Entries shown START
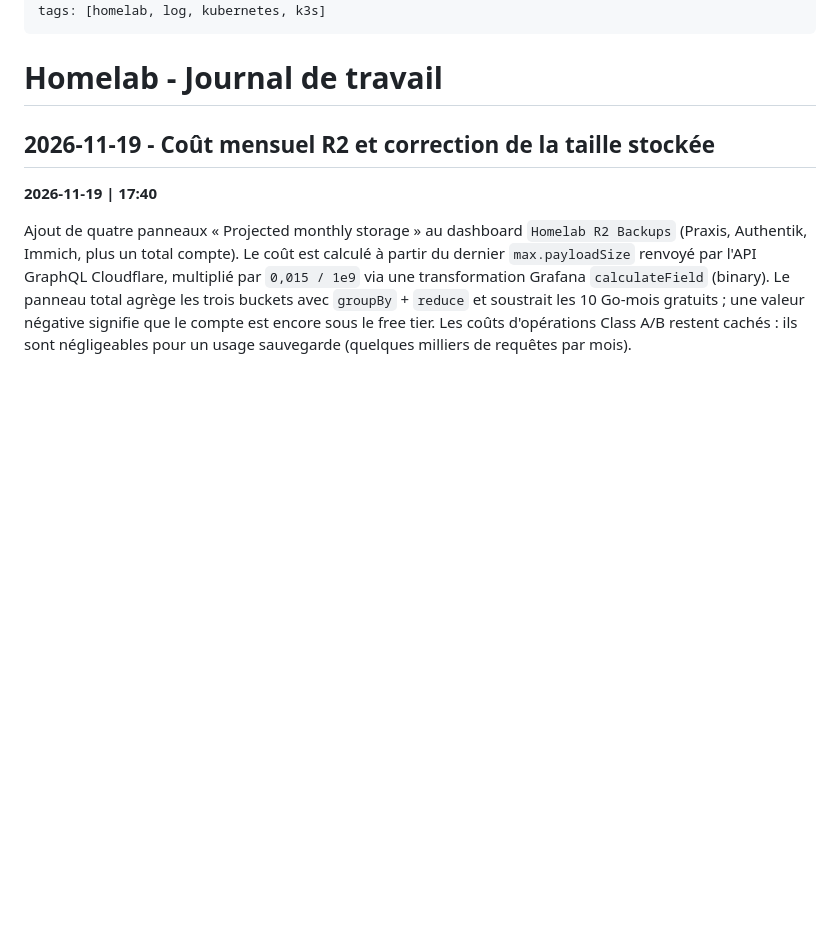
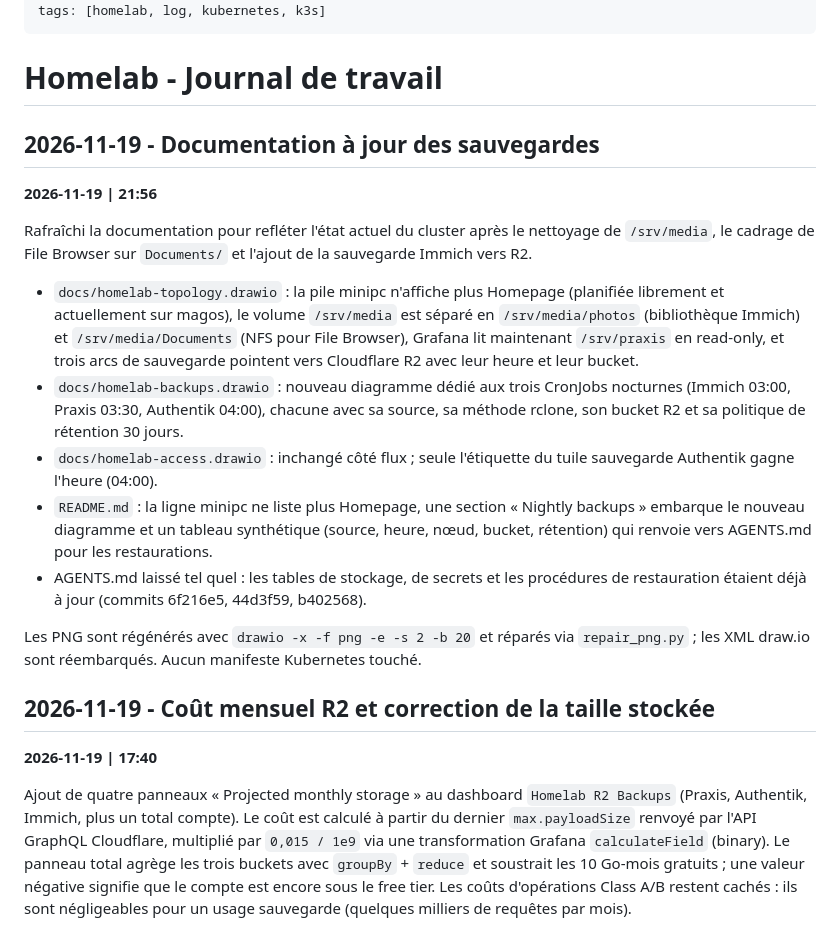
Before and after one commit to lamiphil/homelab, a Markdown page: _log.md, the part around the change. Rendered like a GitHub page; blank space fills up the shorter version.

```diff
--- a/_log.md
+++ b/_log.md
@@ -4,6 +4,20 @@ type: log
 tags: [homelab, log, kubernetes, k3s]
 ---
 # Homelab - Journal de travail
+
+## 2026-11-19 - Documentation à jour des sauvegardes
+
+**2026-11-19 | 21:56**
+
+Rafraîchi la documentation pour refléter l'état actuel du cluster après le nettoyage de `/srv/media`, le cadrage de File Browser sur `Documents/` et l'ajout de la sauvegarde Immich vers R2.
+
+- `docs/homelab-topology.drawio` : la pile minipc n'affiche plus Homepage (planifiée librement et actuellement sur magos), le volume `/srv/media` est séparé en `/srv/media/photos` (bibliothèque Immich) et `/srv/media/Documents` (NFS pour File Browser), Grafana lit maintenant `/srv/praxis` en read-only, et trois arcs de sauvegarde pointent vers Cloudflare R2 avec leur heure et leur bucket.
+- `docs/homelab-backups.drawio` : nouveau diagramme dédié aux trois CronJobs nocturnes (Immich 03:00, Praxis 03:30, Authentik 04:00), chacune avec sa source, sa méthode rclone, son bucket R2 et sa politique de rétention 30 jours.
+- `docs/homelab-access.drawio` : inchangé côté flux ; seule l'étiquette du tuile sauvegarde Authentik gagne l'heure (04:00).
+- `README.md` : la ligne minipc ne liste plus Homepage, une section « Nightly backups » embarque le nouveau diagramme et un tableau synthétique (source, heure, nœud, bucket, rétention) qui renvoie vers AGENTS.md pour les restaurations.
+- AGENTS.md laissé tel quel : les tables de stockage, de secrets et les procédures de restauration étaient déjà à jour (commits 6f216e5, 44d3f59, b402568).
+
+Les PNG sont régénérés avec `drawio -x -f png -e -s 2 -b 20` et réparés via `repair_png.py` ; les XML draw.io sont réembarqués. Aucun manifeste Kubernetes touché.
 
 ## 2026-11-19 - Coût mensuel R2 et correction de la taille stockée
 
```
Also changed, not shown: README.md (+14 -1 lines), docs/homelab-access.drawio.png, docs/homelab-backups.drawio.png (added), docs/homelab-topology.drawio.png, 3 other files.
Entries shown END
** Task **
In the entries above, find each line with the word "access" and show it.

** Exercise answer **
+- `docs/homelab-access.drawio` : inchangé côté flux ; seule l'étiquette du tuile sauvegarde Authentik gagne l'heure (04:00).
Also changed, not shown: README.md (+14 -1 lines), docs/homelab-access.drawio.png, docs/homelab-backups.drawio.png (added), docs/homelab-topology.drawio.png, 3 other files.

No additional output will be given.